Geomorphologic control on pollutant retardation at the groundwater–surface water interface.

Smith JWN & Lerner DN, 2008. Hydrological Processes, DOI:10.1002/hyp.7078


The results of research on the pollutant retardation potential of permeable riverbed sediments in catchments with significant groundwater–surface water (GW-SW) interaction are presented. The fraction of organic carbon and cation exchange capacity of fluvial sediments in various geomorphologic environments have been quantified. Sediments in selected reaches of the rivers Tern and Leith (UK), from the underlying Permian sandstone aquifers, and from along the length of the rivers Severn and Eden into which the Tern and Leith discharge have been investigated. Statistical analyses show significant variation in the geochemistry and pollutant retardation potential of sediments from different geomorphologic features, and between upland and lowland rivers. The sorption potential of fine-grained sediments deposited in pools was greater than sand in runs and coarser deposits in riffles. Similarly, sediments in lowland rivers were found to have a greater retardation potential than those in upland rivers. There was generally greater retardation potential in fluvial sediments of all types than in the underlying aquifers, and in lowland rivers the fluvial sediment retardation potential greatly dominated that of the aquifer.

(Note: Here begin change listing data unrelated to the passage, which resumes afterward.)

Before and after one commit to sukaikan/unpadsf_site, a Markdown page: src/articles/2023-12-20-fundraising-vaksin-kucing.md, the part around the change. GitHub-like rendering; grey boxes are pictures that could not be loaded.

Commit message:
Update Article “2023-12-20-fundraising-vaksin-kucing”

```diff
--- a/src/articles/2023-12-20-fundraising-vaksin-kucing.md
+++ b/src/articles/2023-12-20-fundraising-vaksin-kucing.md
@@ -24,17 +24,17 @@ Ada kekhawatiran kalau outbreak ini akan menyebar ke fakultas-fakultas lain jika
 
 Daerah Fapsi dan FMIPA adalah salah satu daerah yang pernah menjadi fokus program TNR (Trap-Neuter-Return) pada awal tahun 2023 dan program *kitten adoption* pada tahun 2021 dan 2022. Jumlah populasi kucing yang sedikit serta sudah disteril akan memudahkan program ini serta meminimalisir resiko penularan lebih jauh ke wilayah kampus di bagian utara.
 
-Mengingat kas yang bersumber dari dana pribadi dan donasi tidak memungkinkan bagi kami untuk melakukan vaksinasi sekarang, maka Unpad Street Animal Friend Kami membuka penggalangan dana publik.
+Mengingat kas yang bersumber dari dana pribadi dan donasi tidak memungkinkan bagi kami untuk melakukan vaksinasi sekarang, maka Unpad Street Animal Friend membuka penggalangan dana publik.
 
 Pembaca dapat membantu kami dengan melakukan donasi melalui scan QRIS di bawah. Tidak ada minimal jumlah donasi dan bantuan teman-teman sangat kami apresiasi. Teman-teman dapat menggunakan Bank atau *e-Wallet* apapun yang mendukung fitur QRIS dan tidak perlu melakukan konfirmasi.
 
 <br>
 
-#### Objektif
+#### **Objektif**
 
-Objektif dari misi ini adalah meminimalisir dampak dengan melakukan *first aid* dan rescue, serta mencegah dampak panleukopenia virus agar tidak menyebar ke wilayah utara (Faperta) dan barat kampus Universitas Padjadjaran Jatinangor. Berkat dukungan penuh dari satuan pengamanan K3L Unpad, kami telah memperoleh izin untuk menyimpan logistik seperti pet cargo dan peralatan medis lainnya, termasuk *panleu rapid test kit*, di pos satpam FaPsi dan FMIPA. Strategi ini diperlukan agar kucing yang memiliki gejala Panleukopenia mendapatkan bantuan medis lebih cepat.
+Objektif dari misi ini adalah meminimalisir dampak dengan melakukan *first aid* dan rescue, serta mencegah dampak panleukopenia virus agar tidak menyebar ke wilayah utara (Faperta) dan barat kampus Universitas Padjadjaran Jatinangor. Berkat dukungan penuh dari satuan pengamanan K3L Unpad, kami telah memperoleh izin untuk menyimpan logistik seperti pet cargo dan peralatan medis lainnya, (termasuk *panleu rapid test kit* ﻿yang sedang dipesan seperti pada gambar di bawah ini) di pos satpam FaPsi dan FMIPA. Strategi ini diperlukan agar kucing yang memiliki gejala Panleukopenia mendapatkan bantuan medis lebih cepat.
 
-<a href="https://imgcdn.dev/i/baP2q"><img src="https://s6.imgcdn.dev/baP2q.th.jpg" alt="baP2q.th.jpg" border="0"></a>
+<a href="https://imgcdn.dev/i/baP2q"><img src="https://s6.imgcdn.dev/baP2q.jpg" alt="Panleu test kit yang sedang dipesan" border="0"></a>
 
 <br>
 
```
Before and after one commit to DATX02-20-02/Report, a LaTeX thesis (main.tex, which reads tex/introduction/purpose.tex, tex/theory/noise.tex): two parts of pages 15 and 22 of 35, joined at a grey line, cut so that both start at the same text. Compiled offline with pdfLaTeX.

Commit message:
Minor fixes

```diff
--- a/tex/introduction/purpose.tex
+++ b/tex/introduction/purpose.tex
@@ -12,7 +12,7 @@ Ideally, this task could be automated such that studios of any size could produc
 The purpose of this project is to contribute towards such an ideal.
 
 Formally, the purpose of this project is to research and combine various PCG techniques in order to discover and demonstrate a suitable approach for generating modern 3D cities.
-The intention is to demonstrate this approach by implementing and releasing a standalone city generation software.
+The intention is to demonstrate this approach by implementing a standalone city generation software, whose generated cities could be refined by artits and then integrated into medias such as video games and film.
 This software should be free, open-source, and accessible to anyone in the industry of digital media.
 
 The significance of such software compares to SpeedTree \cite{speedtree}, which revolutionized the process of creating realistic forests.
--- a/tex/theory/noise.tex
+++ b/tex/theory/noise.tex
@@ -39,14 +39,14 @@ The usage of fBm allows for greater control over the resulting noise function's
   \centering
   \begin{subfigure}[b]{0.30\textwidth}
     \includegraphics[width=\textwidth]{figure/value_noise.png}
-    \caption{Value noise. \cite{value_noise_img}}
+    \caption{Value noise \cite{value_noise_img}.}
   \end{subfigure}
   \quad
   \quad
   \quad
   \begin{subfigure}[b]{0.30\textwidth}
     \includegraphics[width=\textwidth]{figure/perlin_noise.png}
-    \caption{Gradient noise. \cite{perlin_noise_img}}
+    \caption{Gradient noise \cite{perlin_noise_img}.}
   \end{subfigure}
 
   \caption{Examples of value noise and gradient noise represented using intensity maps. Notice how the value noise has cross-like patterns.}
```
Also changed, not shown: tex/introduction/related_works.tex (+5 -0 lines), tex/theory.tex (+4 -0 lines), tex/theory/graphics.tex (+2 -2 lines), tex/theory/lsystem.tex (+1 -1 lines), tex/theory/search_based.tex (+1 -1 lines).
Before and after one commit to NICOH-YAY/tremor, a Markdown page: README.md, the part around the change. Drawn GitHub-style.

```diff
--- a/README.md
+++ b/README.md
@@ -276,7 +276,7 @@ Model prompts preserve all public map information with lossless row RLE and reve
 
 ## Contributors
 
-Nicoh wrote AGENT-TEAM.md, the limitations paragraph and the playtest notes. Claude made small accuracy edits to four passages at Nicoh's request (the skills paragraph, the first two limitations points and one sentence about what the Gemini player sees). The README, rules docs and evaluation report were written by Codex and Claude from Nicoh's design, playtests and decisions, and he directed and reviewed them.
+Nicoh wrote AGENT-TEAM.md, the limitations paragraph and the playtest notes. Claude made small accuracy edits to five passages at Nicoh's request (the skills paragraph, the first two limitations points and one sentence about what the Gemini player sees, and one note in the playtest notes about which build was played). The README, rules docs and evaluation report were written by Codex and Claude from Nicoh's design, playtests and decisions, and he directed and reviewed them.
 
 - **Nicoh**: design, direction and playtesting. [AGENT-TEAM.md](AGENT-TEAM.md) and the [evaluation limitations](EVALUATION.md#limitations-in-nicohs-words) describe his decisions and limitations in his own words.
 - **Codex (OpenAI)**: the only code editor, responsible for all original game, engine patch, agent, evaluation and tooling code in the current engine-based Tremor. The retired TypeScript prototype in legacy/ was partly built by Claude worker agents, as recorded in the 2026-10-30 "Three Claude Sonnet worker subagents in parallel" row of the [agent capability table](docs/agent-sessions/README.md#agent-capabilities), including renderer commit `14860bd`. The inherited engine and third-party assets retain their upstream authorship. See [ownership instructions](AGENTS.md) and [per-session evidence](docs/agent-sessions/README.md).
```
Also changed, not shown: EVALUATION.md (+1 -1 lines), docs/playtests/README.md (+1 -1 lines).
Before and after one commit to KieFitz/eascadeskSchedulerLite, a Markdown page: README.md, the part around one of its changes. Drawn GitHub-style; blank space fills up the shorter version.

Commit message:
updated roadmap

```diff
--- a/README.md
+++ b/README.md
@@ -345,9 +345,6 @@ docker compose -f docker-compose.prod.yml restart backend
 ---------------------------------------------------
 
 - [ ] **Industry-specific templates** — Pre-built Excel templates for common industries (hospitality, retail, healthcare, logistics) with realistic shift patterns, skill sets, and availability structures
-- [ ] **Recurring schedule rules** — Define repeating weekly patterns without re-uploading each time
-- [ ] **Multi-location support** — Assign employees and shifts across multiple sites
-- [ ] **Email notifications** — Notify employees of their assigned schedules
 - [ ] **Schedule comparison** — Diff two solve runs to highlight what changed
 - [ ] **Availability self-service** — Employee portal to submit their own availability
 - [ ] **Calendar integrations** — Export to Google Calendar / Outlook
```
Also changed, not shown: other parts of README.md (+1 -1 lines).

The findings demonstrate the potential for pollutant retardation processes in riverbed sediments of sandstone catchments, and suggest that consideration of retardation processes at the groundwater–surface water interface should be included into environmental risk-assessment studies, in order to better assess and manage the effects of contaminated groundwater discharges to rivers, particularly in lowland catchments.